**Dataset entries:**
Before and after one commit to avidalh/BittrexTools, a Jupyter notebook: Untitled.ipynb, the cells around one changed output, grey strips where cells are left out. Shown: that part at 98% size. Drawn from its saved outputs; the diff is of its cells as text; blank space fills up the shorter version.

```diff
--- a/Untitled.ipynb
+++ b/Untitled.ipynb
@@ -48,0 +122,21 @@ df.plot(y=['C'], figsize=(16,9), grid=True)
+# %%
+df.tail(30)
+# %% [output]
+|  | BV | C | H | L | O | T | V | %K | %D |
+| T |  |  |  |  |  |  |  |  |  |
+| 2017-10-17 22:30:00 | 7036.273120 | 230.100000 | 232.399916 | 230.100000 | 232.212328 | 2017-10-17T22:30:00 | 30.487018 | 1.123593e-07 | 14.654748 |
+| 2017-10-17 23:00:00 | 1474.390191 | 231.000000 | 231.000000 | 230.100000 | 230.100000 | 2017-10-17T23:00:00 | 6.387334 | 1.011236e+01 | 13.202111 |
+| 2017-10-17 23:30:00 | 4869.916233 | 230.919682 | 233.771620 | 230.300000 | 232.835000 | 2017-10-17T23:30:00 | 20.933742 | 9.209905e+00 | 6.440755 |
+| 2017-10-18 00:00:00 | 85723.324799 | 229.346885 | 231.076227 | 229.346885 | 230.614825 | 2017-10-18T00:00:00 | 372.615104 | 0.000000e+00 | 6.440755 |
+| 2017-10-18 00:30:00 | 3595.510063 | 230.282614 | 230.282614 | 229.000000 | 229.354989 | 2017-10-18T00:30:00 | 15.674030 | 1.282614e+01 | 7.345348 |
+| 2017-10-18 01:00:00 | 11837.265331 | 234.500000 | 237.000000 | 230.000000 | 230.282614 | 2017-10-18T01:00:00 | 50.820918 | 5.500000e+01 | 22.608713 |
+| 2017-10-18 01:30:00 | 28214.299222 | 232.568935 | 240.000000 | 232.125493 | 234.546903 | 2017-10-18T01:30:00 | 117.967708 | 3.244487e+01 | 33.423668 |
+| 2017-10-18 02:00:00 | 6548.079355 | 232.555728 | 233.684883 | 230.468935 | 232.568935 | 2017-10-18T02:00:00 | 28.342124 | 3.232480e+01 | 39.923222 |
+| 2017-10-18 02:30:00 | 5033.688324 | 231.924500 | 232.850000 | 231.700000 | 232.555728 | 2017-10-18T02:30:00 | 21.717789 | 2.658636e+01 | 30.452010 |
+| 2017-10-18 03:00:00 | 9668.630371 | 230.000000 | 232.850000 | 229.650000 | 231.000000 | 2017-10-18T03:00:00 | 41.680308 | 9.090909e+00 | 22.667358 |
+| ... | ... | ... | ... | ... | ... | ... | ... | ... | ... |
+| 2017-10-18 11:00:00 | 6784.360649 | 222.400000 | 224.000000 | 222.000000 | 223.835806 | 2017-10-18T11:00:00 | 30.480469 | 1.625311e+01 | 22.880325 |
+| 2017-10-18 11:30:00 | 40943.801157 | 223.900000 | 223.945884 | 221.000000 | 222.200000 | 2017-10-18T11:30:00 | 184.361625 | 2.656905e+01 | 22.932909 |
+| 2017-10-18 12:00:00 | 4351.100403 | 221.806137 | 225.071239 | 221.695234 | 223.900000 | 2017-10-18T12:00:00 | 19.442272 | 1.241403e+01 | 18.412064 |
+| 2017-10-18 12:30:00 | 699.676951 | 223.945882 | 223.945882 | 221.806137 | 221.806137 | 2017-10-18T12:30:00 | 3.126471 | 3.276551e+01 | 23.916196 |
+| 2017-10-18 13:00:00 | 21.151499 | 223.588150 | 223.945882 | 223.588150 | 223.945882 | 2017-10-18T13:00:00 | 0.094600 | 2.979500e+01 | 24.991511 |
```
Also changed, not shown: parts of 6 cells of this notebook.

**Work task:** What is needed is a word-for-word copy of all the entries.

**Worked solution:**
Before and after one commit to avidalh/BittrexTools, a Jupyter notebook: Untitled.ipynb, the cells around one changed output, grey strips where cells are left out. Shown: that part at 98% size. Drawn from its saved outputs; the diff is of its cells as text; blank space fills up the shorter version.

```diff
--- a/Untitled.ipynb
+++ b/Untitled.ipynb
@@ -48,0 +122,21 @@ df.plot(y=['C'], figsize=(16,9), grid=True)
+# %%
+df.tail(30)
+# %% [output]
+|  | BV | C | H | L | O | T | V | %K | %D |
+| T |  |  |  |  |  |  |  |  |  |
+| 2017-10-17 22:30:00 | 7036.273120 | 230.100000 | 232.399916 | 230.100000 | 232.212328 | 2017-10-17T22:30:00 | 30.487018 | 1.123593e-07 | 14.654748 |
+| 2017-10-17 23:00:00 | 1474.390191 | 231.000000 | 231.000000 | 230.100000 | 230.100000 | 2017-10-17T23:00:00 | 6.387334 | 1.011236e+01 | 13.202111 |
+| 2017-10-17 23:30:00 | 4869.916233 | 230.919682 | 233.771620 | 230.300000 | 232.835000 | 2017-10-17T23:30:00 | 20.933742 | 9.209905e+00 | 6.440755 |
+| 2017-10-18 00:00:00 | 85723.324799 | 229.346885 | 231.076227 | 229.346885 | 230.614825 | 2017-10-18T00:00:00 | 372.615104 | 0.000000e+00 | 6.440755 |
+| 2017-10-18 00:30:00 | 3595.510063 | 230.282614 | 230.282614 | 229.000000 | 229.354989 | 2017-10-18T00:30:00 | 15.674030 | 1.282614e+01 | 7.345348 |
+| 2017-10-18 01:00:00 | 11837.265331 | 234.500000 | 237.000000 | 230.000000 | 230.282614 | 2017-10-18T01:00:00 | 50.820918 | 5.500000e+01 | 22.608713 |
+| 2017-10-18 01:30:00 | 28214.299222 | 232.568935 | 240.000000 | 232.125493 | 234.546903 | 2017-10-18T01:30:00 | 117.967708 | 3.244487e+01 | 33.423668 |
+| 2017-10-18 02:00:00 | 6548.079355 | 232.555728 | 233.684883 | 230.468935 | 232.568935 | 2017-10-18T02:00:00 | 28.342124 | 3.232480e+01 | 39.923222 |
+| 2017-10-18 02:30:00 | 5033.688324 | 231.924500 | 232.850000 | 231.700000 | 232.555728 | 2017-10-18T02:30:00 | 21.717789 | 2.658636e+01 | 30.452010 |
+| 2017-10-18 03:00:00 | 9668.630371 | 230.000000 | 232.850000 | 229.650000 | 231.000000 | 2017-10-18T03:00:00 | 41.680308 | 9.090909e+00 | 22.667358 |
+| ... | ... | ... | ... | ... | ... | ... | ... | ... | ... |
+| 2017-10-18 11:00:00 | 6784.360649 | 222.400000 | 224.000000 | 222.000000 | 223.835806 | 2017-10-18T11:00:00 | 30.480469 | 1.625311e+01 | 22.880325 |
+| 2017-10-18 11:30:00 | 40943.801157 | 223.900000 | 223.945884 | 221.000000 | 222.200000 | 2017-10-18T11:30:00 | 184.361625 | 2.656905e+01 | 22.932909 |
+| 2017-10-18 12:00:00 | 4351.100403 | 221.806137 | 225.071239 | 221.695234 | 223.900000 | 2017-10-18T12:00:00 | 19.442272 | 1.241403e+01 | 18.412064 |
+| 2017-10-18 12:30:00 | 699.676951 | 223.945882 | 223.945882 | 221.806137 | 221.806137 | 2017-10-18T12:30:00 | 3.126471 | 3.276551e+01 | 23.916196 |
+| 2017-10-18 13:00:00 | 21.151499 | 223.588150 | 223.945882 | 223.588150 | 223.945882 | 2017-10-18T13:00:00 | 0.094600 | 2.979500e+01 | 24.991511 |
```
Also changed, not shown: parts of 6 cells of this notebook.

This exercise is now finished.